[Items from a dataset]

───

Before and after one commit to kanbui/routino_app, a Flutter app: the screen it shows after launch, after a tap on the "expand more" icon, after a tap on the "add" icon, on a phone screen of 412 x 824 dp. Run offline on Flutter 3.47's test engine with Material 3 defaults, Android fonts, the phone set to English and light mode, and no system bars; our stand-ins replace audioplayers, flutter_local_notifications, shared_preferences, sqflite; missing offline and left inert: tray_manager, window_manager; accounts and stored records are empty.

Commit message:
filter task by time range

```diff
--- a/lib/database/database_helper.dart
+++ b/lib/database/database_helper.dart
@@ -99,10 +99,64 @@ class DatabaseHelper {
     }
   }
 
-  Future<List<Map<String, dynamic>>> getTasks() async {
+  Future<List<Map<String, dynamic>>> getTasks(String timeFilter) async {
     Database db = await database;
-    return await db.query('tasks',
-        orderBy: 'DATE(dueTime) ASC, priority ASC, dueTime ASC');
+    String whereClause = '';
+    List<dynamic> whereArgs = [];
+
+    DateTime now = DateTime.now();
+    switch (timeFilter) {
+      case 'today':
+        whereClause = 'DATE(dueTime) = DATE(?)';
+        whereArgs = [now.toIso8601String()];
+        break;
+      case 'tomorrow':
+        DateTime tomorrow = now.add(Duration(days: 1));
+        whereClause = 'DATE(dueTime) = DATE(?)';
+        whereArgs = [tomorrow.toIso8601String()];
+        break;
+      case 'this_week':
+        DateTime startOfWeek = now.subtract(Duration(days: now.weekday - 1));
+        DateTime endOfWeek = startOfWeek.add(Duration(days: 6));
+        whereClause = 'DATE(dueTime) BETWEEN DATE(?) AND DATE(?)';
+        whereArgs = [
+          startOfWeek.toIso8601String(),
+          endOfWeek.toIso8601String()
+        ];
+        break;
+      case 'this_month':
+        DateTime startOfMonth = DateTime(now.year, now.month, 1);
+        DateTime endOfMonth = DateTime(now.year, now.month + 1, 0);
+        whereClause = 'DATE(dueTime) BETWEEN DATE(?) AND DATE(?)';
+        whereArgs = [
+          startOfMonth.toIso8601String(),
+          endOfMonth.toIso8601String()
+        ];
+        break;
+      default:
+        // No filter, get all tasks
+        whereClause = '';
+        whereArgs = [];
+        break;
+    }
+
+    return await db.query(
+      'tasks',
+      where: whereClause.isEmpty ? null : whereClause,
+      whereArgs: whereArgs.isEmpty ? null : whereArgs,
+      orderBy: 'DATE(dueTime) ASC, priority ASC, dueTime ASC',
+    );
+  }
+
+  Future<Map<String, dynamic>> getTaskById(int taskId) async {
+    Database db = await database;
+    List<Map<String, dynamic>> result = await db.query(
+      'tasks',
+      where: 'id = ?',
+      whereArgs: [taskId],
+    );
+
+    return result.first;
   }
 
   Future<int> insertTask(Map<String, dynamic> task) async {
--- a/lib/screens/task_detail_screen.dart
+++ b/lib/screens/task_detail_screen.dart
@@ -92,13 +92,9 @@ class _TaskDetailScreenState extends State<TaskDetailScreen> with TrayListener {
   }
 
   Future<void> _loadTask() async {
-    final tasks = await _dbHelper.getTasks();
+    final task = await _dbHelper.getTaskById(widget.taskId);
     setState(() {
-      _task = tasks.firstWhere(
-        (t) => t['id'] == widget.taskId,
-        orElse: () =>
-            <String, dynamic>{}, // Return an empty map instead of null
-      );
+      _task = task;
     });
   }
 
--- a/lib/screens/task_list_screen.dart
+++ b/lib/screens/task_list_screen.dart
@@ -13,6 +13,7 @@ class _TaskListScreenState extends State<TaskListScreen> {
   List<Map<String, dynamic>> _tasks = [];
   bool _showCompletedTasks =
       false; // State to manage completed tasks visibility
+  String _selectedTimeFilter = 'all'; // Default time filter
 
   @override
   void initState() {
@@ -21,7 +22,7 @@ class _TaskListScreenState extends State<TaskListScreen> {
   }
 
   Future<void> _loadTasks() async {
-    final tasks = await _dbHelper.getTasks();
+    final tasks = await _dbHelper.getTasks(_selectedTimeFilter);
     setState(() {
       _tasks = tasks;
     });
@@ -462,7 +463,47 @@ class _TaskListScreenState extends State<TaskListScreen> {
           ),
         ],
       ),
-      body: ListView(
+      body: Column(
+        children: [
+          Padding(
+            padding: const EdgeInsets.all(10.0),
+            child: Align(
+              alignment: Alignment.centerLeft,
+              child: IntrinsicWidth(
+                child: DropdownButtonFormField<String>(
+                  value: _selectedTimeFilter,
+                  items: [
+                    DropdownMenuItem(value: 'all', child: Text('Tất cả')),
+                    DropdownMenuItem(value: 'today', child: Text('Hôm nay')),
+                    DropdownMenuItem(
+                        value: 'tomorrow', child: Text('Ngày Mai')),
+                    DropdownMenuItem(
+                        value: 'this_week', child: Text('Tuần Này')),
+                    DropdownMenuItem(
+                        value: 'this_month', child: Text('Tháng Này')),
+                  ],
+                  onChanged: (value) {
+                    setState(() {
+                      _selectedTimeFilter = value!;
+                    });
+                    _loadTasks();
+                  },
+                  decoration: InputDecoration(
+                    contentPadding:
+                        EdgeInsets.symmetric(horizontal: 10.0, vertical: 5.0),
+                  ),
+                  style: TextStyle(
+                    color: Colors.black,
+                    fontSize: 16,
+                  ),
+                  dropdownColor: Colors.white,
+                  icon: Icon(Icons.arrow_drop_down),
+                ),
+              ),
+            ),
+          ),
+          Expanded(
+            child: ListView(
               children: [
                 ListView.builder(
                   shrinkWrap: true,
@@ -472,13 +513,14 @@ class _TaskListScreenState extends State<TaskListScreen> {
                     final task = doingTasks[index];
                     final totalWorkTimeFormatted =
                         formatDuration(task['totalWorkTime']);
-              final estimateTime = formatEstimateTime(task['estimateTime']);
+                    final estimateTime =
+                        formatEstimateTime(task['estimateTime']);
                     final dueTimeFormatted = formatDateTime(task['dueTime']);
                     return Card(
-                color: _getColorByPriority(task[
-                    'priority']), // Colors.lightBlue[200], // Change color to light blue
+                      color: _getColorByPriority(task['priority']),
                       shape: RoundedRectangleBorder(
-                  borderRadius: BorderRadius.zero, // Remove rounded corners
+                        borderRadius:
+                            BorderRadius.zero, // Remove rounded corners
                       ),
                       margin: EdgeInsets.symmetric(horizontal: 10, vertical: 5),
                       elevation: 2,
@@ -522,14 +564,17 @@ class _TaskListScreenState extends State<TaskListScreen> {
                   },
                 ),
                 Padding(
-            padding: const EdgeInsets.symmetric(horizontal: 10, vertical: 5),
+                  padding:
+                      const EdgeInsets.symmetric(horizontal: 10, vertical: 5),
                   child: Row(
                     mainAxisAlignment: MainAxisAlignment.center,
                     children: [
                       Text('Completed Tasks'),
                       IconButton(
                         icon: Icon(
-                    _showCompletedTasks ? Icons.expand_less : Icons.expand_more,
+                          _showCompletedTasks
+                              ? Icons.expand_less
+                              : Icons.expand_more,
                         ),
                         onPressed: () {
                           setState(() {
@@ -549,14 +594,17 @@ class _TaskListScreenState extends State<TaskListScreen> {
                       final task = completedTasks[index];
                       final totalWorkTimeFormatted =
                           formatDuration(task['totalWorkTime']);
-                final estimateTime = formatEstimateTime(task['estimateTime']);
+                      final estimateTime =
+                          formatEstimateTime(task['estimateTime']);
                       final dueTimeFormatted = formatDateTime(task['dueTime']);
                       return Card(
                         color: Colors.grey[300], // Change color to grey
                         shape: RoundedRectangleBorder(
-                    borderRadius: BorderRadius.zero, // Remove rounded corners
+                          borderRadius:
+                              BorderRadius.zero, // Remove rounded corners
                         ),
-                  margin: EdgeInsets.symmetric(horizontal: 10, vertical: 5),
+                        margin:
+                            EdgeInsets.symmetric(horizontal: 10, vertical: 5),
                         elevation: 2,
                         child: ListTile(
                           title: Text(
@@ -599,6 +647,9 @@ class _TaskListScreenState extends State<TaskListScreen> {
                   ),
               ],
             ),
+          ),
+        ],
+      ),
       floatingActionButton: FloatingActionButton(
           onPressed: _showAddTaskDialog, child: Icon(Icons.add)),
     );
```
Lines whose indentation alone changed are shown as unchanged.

───

Say how many lines in the records contain the string "whereClause", and say nothing else.

* Exercise solution *
7